#### TASK OBJECTIVE:
Please copy each line of the records below that holds the word "dark".

#### EXCERPTED DATA:
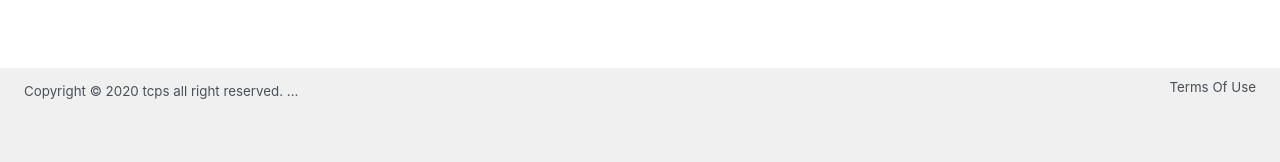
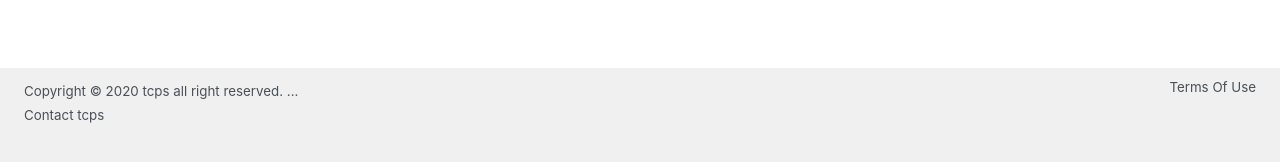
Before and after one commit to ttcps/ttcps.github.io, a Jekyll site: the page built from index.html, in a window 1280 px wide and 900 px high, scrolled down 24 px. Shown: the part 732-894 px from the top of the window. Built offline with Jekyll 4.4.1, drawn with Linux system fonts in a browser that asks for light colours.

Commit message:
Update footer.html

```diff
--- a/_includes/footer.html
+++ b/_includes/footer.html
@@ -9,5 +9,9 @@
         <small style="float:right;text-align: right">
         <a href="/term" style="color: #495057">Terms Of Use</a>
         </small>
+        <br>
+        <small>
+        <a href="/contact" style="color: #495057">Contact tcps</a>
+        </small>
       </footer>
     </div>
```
* * *
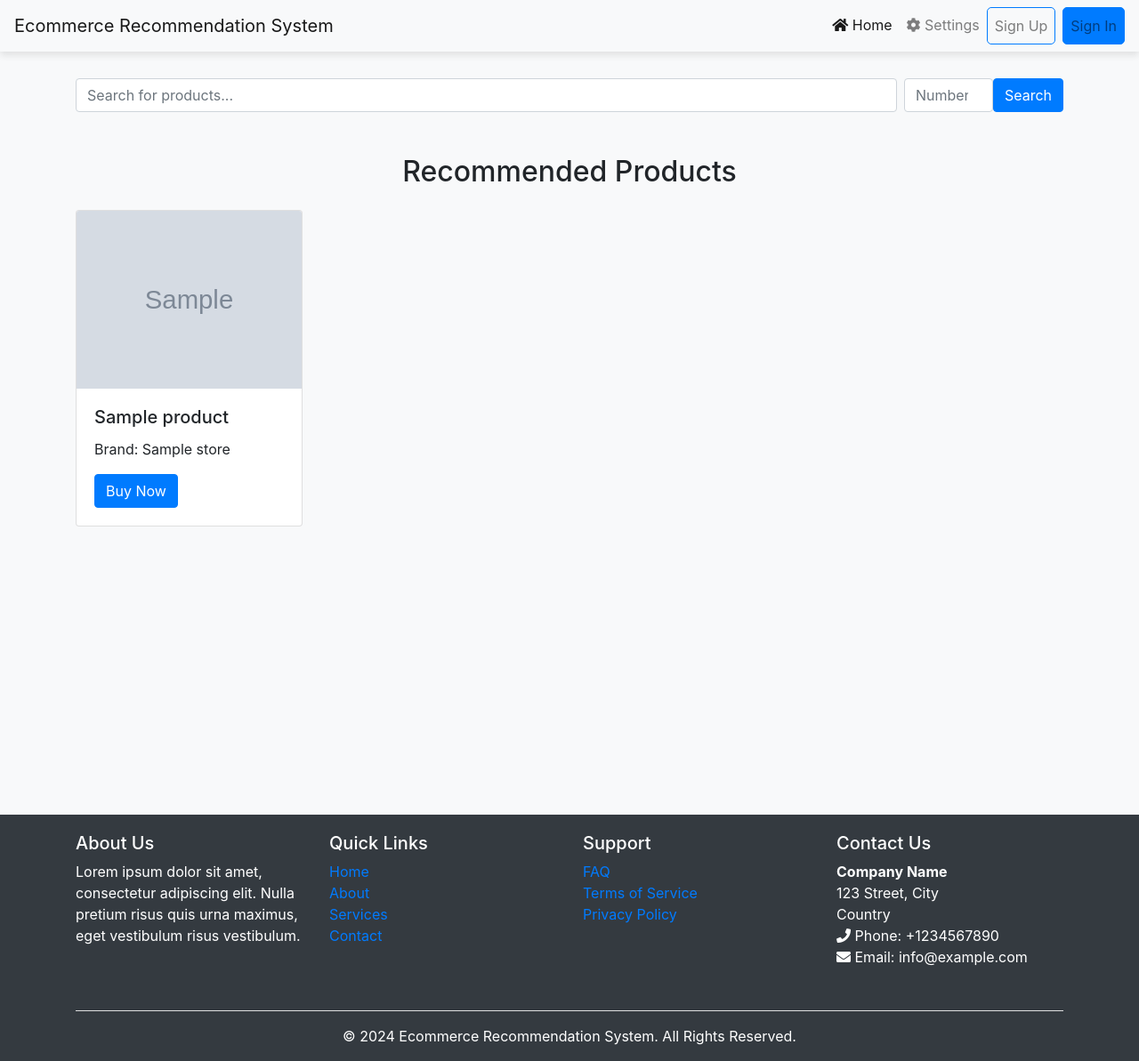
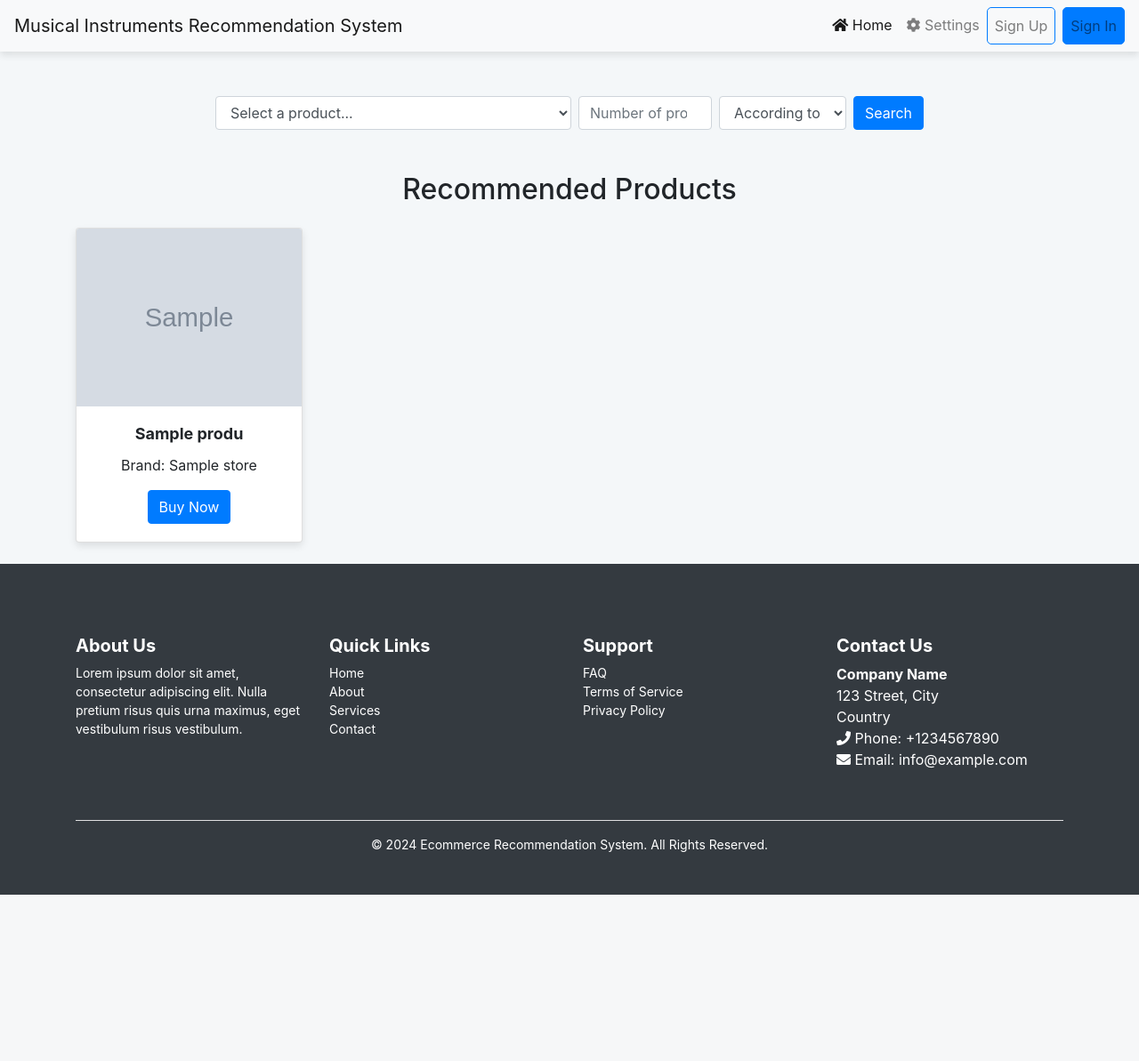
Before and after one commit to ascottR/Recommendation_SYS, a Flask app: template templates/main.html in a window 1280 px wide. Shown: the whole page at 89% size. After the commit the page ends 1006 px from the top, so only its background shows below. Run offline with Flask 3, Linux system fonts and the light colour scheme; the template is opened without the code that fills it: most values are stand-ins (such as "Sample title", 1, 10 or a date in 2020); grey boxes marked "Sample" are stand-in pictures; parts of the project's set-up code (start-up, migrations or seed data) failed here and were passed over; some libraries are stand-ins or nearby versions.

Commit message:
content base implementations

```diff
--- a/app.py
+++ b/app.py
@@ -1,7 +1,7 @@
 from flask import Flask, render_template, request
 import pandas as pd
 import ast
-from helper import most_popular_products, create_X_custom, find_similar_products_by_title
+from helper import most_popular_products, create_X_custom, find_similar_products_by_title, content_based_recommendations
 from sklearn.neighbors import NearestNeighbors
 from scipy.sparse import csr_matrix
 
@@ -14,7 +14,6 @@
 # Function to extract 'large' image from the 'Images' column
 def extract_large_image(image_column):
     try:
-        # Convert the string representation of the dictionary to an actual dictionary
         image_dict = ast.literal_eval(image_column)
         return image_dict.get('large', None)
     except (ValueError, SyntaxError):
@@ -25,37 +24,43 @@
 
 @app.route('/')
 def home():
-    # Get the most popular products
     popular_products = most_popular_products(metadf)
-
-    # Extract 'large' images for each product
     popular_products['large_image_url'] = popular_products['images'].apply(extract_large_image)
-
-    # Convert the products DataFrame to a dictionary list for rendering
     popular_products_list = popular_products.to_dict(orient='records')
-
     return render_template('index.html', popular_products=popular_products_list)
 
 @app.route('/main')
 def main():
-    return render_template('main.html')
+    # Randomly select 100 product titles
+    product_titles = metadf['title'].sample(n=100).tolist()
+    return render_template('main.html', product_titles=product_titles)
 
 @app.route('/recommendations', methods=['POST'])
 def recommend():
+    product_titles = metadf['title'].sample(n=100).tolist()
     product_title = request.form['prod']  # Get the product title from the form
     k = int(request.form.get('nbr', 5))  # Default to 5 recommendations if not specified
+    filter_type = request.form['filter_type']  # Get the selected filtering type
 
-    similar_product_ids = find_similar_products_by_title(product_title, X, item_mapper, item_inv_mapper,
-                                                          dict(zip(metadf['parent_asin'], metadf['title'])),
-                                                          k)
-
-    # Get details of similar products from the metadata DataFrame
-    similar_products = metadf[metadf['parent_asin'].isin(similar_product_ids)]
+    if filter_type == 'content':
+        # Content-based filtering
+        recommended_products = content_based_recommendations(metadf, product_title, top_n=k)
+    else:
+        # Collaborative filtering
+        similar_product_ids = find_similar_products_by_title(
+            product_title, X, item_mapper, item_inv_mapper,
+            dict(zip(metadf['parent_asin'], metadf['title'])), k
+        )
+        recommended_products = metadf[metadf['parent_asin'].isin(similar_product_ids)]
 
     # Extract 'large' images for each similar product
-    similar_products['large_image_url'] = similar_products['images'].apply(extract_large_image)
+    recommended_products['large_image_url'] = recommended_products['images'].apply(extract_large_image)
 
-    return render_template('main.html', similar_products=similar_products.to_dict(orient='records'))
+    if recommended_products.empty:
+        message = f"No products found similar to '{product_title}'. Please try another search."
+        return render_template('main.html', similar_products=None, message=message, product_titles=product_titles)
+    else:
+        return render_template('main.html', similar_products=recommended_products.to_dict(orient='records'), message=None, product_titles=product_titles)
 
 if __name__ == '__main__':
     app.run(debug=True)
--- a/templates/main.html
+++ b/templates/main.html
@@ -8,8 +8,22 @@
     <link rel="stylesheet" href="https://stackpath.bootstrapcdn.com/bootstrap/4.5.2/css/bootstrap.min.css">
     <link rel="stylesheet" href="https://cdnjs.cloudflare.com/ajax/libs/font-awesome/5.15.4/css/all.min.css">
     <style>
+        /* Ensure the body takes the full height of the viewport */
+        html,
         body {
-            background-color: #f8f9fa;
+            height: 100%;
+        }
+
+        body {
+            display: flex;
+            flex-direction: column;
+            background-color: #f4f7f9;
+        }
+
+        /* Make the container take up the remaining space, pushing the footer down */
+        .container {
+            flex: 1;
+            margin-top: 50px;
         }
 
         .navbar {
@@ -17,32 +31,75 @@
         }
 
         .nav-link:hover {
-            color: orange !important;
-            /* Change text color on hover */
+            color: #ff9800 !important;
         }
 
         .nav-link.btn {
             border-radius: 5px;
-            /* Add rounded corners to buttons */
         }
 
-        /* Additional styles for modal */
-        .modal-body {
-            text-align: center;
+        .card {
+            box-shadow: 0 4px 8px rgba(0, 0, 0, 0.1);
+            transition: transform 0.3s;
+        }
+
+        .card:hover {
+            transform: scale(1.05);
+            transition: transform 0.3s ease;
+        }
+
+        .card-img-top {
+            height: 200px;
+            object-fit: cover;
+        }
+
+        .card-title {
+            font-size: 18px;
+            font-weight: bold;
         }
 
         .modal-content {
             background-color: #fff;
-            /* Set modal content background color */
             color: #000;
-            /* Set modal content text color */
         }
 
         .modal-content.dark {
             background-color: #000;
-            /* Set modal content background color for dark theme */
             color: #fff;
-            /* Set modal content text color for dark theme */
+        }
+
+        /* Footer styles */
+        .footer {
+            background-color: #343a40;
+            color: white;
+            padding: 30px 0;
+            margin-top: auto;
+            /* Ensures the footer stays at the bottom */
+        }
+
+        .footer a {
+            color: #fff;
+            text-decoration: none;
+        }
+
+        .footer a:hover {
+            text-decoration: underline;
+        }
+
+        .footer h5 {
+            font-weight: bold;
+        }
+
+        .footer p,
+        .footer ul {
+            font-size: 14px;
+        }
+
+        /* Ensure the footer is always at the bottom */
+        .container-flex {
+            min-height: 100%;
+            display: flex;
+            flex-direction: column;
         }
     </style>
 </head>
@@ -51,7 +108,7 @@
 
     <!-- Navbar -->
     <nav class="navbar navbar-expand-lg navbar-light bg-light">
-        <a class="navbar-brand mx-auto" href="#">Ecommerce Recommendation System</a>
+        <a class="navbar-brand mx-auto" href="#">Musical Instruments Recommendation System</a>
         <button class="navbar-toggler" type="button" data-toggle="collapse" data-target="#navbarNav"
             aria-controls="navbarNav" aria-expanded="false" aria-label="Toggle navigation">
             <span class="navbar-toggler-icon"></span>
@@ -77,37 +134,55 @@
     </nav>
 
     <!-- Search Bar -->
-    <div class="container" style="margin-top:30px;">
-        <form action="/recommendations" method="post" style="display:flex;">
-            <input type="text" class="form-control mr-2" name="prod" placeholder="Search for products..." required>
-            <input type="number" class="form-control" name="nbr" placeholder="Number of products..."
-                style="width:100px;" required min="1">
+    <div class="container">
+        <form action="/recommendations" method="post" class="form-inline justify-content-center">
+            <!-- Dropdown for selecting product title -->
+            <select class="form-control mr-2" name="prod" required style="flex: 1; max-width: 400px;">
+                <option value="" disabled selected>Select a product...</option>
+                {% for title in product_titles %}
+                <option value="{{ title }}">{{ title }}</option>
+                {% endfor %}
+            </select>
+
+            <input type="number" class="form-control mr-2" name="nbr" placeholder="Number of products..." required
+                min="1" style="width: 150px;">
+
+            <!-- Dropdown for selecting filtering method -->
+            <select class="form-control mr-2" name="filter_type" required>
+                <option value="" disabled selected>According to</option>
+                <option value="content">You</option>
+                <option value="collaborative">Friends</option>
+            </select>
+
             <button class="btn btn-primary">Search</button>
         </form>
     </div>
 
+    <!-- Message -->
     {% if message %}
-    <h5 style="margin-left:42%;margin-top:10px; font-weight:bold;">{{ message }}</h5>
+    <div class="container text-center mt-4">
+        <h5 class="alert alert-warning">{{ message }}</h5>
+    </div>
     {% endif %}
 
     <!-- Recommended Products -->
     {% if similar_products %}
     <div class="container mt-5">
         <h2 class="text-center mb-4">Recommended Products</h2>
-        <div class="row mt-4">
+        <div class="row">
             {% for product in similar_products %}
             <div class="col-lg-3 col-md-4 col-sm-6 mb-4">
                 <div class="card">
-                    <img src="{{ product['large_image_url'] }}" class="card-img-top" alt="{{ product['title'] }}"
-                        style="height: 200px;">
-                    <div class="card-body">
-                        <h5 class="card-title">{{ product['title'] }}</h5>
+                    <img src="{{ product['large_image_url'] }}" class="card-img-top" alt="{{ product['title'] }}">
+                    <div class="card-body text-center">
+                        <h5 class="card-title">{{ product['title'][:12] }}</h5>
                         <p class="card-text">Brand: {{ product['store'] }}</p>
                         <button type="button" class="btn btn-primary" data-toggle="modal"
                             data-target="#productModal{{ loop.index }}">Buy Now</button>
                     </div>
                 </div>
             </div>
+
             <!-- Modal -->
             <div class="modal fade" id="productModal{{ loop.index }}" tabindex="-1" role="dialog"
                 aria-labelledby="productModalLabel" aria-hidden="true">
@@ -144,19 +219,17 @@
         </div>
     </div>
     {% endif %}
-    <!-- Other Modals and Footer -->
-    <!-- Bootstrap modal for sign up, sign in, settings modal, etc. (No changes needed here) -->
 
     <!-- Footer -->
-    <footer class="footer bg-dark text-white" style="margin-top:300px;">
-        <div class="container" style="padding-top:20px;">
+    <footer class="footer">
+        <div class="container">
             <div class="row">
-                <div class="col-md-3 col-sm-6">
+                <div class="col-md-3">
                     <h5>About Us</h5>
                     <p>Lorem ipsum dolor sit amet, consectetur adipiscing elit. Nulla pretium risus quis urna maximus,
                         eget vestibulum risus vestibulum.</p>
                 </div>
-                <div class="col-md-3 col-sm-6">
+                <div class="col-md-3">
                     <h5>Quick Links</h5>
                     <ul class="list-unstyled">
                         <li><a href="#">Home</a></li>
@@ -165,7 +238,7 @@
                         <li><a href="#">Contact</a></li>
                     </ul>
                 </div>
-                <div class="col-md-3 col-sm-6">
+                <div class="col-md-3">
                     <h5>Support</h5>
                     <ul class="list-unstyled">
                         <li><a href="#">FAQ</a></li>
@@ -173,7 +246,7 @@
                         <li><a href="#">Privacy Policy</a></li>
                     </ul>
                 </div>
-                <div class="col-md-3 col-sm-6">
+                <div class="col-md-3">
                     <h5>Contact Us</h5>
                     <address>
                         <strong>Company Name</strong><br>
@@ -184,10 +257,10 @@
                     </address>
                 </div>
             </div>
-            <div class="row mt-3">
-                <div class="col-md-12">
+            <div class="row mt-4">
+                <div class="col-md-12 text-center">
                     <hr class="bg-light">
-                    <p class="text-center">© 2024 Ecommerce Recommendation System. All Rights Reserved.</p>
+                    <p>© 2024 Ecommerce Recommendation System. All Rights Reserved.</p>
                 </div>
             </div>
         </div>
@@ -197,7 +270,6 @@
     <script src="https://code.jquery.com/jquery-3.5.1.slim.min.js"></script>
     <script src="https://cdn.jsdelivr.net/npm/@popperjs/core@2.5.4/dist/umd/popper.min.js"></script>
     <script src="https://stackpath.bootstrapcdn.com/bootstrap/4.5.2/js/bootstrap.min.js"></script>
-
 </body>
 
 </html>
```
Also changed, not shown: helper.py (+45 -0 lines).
--
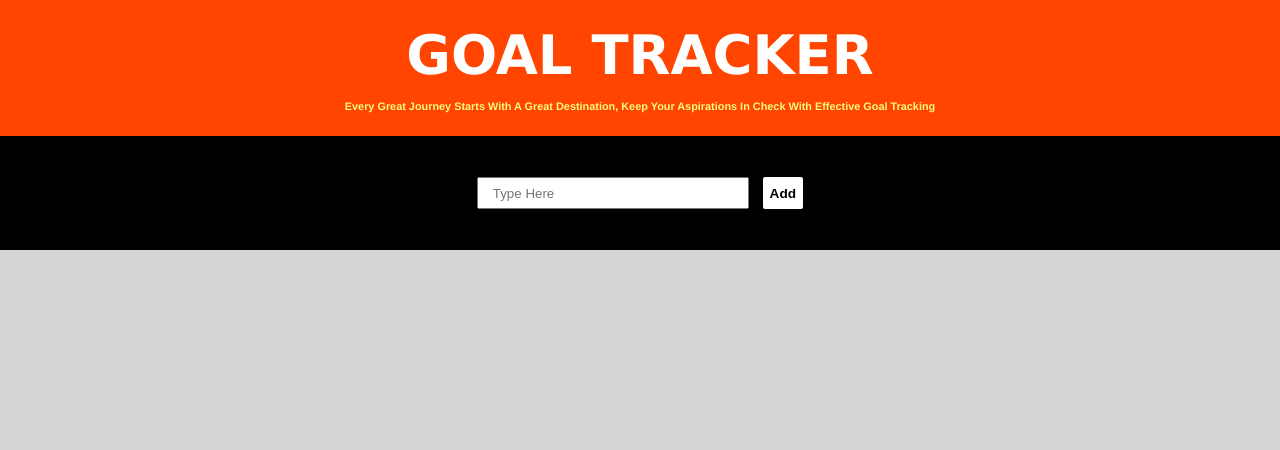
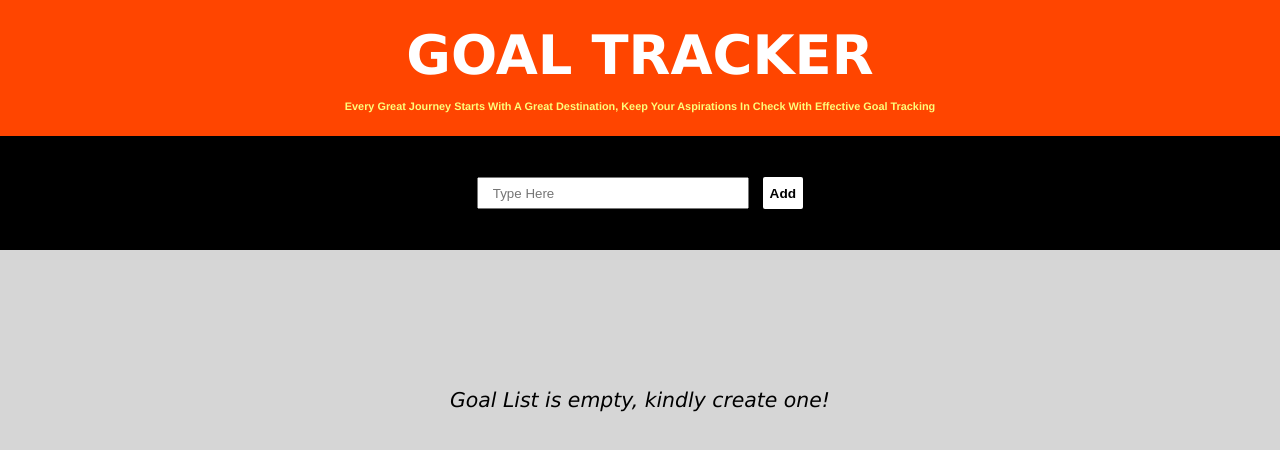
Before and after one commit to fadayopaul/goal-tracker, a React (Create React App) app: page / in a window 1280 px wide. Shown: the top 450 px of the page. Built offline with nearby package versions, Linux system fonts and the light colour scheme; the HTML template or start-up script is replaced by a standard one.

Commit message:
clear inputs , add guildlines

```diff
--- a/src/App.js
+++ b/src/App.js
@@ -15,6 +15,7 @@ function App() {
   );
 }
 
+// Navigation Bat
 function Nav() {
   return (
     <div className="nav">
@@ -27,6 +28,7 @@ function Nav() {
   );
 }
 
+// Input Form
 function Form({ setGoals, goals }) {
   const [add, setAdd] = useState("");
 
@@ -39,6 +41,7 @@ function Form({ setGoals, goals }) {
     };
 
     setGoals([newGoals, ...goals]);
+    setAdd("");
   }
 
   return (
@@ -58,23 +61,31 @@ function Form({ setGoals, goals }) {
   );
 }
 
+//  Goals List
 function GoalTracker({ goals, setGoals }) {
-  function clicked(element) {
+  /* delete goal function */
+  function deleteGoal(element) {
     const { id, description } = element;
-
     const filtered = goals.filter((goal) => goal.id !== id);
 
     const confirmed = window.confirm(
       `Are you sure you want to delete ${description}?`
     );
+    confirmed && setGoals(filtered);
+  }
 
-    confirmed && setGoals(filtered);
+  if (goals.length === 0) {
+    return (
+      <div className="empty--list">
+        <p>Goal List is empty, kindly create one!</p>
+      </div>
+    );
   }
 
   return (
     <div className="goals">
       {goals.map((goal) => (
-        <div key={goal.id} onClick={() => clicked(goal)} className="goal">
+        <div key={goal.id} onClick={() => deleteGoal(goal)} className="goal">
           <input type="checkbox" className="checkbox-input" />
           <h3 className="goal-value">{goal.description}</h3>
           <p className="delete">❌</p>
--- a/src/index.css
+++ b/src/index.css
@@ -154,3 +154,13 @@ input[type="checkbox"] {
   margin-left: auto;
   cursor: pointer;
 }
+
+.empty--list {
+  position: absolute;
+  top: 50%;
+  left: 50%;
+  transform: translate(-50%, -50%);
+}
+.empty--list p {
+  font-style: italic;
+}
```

#### SOLVED PROBLEM:
         .modal-content.dark {
-            /* Set modal content background color for dark theme */
-            /* Set modal content text color for dark theme */
-    <footer class="footer bg-dark text-white" style="margin-top:300px;">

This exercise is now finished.